~Antaranga~

Antaranga is a Sanskrit term meaning “internal,” “inner” or “inside.” Antaranga yoga, therefore, refers to the inner path. It is typically associated with the last three limbs of the Eight Limbs of Yoga, or Ashtanga yoga – dharana, dhyana and samadhi. These yogic practices together are referred to as antaranga sadhana (spiritual practice or spiritual discipline). Sometimes, pratyahara, the fifth limb, is included as well. In contrast, the first four limbs are called Bahiranga yoga and include asanas and pranayama.

Antaranga cetana is the concept of internal consciousness, which the yogi experiences during meditation. In this state, there are no thoughts or external sensory perceptions.

~Krama~

Krama is a Sanskrit term meaning “succession.” This can denote a step-by-step progression or a sequence of events.

In yoga, this word is most commonly used to refer to vinyasa krama. Vinyasa krama is an asana practice that flows with the breath and takes a sequential approach in order to achieve a specific goal or intention. Typically, this goal is a more advanced or complex asana. Often, this type of yoga is referred to simply as vinyasa, or flow yoga.

It is said that vinyasa krama practice is beneficial because it helps students to align themselves with the flowing and evolving nature of the universe, rather than being caught in the mindset of seeing each asana as a separate event that’s disconnected from the rest of the practice.

~Dvandva~

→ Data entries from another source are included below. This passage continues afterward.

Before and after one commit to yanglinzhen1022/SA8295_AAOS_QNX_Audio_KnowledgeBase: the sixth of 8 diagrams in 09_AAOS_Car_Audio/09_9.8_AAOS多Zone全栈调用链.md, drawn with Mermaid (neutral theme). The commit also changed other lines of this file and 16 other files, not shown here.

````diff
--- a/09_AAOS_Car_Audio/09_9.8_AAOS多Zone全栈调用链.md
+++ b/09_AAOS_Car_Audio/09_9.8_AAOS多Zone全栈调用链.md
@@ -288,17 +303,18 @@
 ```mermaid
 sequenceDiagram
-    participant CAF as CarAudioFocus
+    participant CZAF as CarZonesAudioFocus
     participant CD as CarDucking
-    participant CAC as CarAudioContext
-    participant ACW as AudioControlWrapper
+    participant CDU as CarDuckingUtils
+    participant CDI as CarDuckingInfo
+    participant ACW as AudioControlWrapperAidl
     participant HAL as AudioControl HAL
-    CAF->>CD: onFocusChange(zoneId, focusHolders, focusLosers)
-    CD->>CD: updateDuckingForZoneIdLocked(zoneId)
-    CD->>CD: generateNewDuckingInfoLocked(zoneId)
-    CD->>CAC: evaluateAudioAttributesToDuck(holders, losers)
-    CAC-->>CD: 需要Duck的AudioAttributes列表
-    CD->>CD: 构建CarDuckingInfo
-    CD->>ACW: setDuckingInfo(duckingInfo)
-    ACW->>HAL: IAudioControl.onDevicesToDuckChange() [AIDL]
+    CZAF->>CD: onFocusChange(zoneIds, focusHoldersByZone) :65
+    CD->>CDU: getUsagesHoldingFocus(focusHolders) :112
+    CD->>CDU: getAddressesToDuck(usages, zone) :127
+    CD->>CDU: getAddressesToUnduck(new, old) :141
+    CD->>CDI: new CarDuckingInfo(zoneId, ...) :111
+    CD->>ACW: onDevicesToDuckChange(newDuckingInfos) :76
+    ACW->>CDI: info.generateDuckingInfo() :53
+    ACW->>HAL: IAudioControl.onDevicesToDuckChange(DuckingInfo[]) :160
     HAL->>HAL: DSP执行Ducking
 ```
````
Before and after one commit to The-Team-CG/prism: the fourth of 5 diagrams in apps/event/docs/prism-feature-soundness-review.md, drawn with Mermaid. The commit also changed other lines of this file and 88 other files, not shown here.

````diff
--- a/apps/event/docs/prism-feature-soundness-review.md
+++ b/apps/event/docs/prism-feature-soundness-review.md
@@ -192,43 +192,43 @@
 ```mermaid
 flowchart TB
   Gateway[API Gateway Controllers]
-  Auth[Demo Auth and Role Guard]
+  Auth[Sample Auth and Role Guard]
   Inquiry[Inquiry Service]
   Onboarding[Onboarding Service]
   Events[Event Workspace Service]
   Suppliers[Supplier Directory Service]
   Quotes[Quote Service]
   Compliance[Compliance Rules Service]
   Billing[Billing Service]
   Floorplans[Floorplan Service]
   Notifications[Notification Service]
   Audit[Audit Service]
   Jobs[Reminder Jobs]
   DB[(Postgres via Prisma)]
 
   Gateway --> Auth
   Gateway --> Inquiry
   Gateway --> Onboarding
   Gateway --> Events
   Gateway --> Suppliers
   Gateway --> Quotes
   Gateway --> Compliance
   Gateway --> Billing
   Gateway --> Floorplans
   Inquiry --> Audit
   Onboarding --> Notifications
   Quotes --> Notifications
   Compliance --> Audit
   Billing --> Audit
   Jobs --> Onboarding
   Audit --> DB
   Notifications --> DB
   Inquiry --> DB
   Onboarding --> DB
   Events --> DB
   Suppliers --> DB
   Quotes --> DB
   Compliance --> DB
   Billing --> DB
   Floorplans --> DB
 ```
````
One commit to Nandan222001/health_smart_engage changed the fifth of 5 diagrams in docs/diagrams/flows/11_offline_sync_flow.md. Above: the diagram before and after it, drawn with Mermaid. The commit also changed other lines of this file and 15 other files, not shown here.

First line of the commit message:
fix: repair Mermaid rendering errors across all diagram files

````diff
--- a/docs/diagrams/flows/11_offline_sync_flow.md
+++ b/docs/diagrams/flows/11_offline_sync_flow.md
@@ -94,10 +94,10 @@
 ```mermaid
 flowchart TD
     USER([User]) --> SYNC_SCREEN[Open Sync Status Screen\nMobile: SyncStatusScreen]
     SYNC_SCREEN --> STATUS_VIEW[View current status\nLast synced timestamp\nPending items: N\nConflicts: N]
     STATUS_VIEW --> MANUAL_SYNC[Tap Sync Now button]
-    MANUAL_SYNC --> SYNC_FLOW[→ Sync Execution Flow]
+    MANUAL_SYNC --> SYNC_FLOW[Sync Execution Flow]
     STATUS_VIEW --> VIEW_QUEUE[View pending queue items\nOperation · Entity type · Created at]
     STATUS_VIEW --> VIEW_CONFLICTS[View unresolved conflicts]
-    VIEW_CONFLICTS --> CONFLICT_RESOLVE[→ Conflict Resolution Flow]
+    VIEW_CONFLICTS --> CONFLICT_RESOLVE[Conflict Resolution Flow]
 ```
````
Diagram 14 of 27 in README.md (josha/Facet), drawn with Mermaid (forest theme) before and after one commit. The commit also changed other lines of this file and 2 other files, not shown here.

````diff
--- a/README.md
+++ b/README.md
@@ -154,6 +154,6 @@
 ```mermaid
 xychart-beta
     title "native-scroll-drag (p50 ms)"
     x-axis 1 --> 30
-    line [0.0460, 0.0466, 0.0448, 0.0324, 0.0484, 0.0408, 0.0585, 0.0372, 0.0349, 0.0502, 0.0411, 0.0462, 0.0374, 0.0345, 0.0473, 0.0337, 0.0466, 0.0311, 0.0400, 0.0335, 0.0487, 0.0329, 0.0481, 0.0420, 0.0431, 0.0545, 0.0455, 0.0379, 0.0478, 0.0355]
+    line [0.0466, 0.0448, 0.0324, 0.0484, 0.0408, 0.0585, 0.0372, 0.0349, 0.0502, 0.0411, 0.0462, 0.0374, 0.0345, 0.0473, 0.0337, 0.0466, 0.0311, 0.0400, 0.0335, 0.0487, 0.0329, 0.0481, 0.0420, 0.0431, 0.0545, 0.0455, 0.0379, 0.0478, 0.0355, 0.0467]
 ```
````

Dvandva is a Sanskrit term that refers to compound pairs of words, usually pairs of opposites. As such, they are particularly useful for discussing dualities and dichotomies. These are relatively common in Sanskrit.

Dvandvas are important in yoga because several yogic concepts and teachings, including the Yoga Sutras, use them in order to express ideas. The term also appears in the Bhagavad Gita where it refers to the concept of focusing on something unchanging, while seeking something higher than the material world.

~Hridaya~

Hridaya is a Sanskrit word that can be interpreted as “spiritual heart.” It more literally translates from its root words as hri, which means “to give,” da, which means “to take,” and ya from yam, which means “balance.” Therefore, hridaya is “that which gives and takes in perfect balance.” In the same way as the physical heart does this with blood flow, hridaya is the center for giving and taking on a spiritual level.

Hridaya is sometimes used in connection with Hridaya yoga, a type of yoga that focuses on awakening the spiritual heart.

~Anavopaya~

Anavopaya is a concept central to the practice of Kashmir Shaivism, also known as Trika (three-fold) philosophy. It is one of the three methods in the Shaivist tradition to attain transcendence of the self. Although considered the inferior method of the three, it is still believed that yogis who practice these methods can unite with the Divine Consciousness.

In anavopaya, an individual increases awareness of their God Consciousness through the practice of mantra, pranayama and meditation – specifically, meditation which focuses on the inhale and exhale of the breath.

~Samprajnata~

Samprajnata is a type of of samadhi (spiritual ecstasy), which is the eventual aim of meditation.

It is a limited form of self-awareness that is described as a type of conscious meditation or cognition. In this state, the yogi is able to recognize the content of his/her own mind and then consciously release it. This leads to absolute clarity and self-awareness.

~Nischala Bhava~

Nischala bhava is a term used in Hinduism that means different things depending on the context. It is most commonly translated as “steadfastness” or “immobility” when in reference to one’s spiritual devotion and yogic practice. The nischala bhava holds firm to the motivation to reach samadhi, or true devotees to reaching the goal of Brahman states of consciousness.

~Om Swami~

Om Swami is a mystic yogi and monk living in the Himalayas. It is believed that he posseses special yogic powers, such as being able to willingly shut down his heartbeat, change the temperature of his body and control his blood pressure.

Om Swami has written several books, the most famous being, “If Truth Be Told: A Monk’s Memoir.” In it, he describes his spiritual path in today’s challenging and material world. In his other books, he passes on his knowledge about yogic and Ayurvedic wisdom, and shares a wisdom and humor of the life of a monk. He is also known as “the monk who sold his Porsch.